Myanmar is combatting a low-hanging local currency amid an unprecedented dollar shortage that drove up the cost of imports. It has aggravated the economy’s struggle with dual challenges of the pandemic and post-coup financial isolation.
Myanmar’s national currency kyat has tumbled nearly 60% since the military seized power this February. It triggered a freeze on the key sources of foreign currency supplies of Myanmar’s foreign reserves held in the US, and suspension of multilateral aids. The safety of money in banks is fueling worries as the restriction on cash withdrawals is seen in the country.
The money chargers have pulled down their shutters after the shortage of dollars was seen. As pressure mounted on the exchange rate, the Central Bank of Myanmar abandoned its attempts to fix the kyat at 0.8% on either side of its benchmark rate against the dollar.
According to the World Bank, it predicts Myanmar’s economy to witness a slump of a further 18% this year majorly due to the pandemic. This could lead to the biggest contraction in employment in the nation and the number of poor in the country would rise.

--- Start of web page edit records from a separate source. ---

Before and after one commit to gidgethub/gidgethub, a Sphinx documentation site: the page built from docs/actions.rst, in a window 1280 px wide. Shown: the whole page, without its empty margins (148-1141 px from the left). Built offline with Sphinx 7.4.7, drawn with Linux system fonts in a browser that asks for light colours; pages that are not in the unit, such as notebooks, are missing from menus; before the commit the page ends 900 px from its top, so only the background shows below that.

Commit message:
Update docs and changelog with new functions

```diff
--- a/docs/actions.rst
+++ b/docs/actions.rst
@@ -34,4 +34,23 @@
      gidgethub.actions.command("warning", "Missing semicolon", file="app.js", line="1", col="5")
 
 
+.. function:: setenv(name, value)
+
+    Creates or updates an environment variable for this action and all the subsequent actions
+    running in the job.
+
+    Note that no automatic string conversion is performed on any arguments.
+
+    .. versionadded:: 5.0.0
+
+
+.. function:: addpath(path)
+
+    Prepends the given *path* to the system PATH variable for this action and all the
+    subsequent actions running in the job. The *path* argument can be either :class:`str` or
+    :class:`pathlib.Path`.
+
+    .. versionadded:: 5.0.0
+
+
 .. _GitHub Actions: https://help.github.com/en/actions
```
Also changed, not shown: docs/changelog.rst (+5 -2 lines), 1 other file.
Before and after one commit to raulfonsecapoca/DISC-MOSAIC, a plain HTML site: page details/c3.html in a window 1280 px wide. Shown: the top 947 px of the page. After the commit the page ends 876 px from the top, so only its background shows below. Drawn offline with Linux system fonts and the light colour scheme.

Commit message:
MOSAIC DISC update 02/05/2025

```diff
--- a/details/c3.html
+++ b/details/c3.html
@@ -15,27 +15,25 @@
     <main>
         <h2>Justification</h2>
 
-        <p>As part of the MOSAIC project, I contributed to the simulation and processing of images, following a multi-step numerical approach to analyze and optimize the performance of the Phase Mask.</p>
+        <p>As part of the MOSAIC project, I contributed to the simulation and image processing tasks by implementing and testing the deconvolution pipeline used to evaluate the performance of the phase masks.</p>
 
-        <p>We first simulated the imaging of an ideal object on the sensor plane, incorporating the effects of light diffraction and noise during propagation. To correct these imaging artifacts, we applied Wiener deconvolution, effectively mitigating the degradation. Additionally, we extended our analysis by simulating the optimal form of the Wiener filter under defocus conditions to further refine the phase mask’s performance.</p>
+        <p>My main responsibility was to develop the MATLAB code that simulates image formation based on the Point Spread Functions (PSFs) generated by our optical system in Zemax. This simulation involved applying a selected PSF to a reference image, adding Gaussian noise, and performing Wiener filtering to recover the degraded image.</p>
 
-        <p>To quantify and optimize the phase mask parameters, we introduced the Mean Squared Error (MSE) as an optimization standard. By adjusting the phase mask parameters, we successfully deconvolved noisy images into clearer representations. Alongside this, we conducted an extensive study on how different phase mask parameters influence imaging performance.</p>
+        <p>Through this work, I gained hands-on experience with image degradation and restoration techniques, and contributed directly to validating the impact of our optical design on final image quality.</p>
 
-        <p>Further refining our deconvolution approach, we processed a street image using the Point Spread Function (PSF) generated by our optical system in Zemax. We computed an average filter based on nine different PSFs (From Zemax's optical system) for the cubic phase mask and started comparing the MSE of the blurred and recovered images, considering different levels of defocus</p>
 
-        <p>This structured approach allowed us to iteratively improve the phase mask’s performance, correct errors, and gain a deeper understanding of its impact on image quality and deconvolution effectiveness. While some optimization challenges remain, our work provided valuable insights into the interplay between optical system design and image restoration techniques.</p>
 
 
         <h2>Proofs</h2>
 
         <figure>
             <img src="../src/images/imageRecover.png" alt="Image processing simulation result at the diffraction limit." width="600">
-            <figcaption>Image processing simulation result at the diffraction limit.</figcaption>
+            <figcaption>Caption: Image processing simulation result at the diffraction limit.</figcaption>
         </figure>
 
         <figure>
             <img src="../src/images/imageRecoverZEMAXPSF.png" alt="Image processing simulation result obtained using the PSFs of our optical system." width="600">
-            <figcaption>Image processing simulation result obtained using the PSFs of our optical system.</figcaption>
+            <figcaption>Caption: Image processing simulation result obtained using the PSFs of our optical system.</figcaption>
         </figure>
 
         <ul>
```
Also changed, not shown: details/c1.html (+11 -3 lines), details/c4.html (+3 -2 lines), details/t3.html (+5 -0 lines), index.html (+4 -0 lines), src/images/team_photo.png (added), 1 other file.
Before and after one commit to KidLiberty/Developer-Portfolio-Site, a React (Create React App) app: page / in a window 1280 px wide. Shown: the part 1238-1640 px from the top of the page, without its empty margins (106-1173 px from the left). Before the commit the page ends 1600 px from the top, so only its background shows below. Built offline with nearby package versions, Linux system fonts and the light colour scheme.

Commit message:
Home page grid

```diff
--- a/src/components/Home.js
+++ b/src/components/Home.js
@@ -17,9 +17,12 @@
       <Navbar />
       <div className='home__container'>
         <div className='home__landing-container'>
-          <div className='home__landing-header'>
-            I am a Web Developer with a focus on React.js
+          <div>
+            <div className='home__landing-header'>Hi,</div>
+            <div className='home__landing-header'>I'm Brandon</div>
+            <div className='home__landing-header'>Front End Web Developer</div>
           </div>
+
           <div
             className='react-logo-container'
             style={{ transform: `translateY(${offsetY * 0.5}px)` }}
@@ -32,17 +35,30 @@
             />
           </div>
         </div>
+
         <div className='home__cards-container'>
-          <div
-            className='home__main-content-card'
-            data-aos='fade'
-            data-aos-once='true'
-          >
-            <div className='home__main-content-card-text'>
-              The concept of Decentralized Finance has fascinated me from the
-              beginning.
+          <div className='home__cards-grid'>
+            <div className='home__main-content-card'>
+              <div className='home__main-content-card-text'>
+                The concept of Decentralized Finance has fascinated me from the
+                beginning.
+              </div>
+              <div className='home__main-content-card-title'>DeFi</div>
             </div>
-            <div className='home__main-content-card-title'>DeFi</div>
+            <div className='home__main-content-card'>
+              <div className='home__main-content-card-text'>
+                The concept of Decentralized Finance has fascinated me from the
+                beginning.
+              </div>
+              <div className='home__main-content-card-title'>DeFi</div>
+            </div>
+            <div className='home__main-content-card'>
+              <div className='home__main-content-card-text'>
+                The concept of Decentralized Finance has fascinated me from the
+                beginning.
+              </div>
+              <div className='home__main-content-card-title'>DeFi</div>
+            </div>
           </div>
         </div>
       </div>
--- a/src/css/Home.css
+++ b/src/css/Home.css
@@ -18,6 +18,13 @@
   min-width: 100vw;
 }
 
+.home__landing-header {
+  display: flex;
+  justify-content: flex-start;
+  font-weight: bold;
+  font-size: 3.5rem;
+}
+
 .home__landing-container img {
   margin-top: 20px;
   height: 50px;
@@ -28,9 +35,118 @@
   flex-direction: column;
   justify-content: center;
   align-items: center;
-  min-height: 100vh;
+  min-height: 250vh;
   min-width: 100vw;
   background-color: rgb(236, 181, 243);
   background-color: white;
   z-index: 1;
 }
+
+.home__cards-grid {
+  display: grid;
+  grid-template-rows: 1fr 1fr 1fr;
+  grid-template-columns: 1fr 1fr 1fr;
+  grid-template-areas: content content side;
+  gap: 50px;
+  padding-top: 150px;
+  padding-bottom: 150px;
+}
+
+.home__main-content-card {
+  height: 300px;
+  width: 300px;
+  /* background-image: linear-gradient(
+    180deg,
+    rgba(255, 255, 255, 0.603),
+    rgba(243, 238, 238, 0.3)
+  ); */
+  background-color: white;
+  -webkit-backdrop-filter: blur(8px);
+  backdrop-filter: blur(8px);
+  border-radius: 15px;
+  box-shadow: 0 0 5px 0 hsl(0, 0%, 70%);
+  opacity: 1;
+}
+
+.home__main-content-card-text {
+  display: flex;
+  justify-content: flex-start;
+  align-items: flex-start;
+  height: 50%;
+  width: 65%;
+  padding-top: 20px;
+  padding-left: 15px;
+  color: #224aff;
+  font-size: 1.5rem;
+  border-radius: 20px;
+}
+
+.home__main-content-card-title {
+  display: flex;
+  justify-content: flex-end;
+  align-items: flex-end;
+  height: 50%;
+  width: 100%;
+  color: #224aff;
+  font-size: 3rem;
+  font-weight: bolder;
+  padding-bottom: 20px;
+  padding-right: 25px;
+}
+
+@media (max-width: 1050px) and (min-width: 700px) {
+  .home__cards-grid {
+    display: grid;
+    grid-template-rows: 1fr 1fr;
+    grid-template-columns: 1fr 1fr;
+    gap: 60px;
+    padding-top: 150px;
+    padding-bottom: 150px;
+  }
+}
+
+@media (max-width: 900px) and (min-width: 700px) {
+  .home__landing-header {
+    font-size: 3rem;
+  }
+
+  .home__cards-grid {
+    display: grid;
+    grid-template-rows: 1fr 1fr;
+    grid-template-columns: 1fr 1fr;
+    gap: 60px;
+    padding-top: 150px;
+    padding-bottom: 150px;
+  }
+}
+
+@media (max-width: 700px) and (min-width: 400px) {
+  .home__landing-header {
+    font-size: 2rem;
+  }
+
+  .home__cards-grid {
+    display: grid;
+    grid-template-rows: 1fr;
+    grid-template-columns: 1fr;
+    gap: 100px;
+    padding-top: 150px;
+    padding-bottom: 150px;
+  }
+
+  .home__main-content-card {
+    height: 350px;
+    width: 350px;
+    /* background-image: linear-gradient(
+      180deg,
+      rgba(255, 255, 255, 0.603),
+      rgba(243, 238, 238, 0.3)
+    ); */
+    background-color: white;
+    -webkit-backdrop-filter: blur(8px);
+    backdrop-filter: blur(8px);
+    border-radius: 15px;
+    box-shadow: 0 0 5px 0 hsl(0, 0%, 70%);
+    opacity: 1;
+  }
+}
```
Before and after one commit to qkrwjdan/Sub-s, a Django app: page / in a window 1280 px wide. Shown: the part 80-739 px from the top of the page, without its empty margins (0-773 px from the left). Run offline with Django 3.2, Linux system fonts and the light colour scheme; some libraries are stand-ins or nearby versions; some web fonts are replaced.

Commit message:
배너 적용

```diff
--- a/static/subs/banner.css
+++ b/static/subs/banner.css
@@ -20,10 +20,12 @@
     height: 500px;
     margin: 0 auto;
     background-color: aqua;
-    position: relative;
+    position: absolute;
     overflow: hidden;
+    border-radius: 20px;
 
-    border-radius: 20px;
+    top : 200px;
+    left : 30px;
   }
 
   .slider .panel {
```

A senior executive at a Myanmar bank said, ”the worse the political situation is, the worse the currency rate will be.”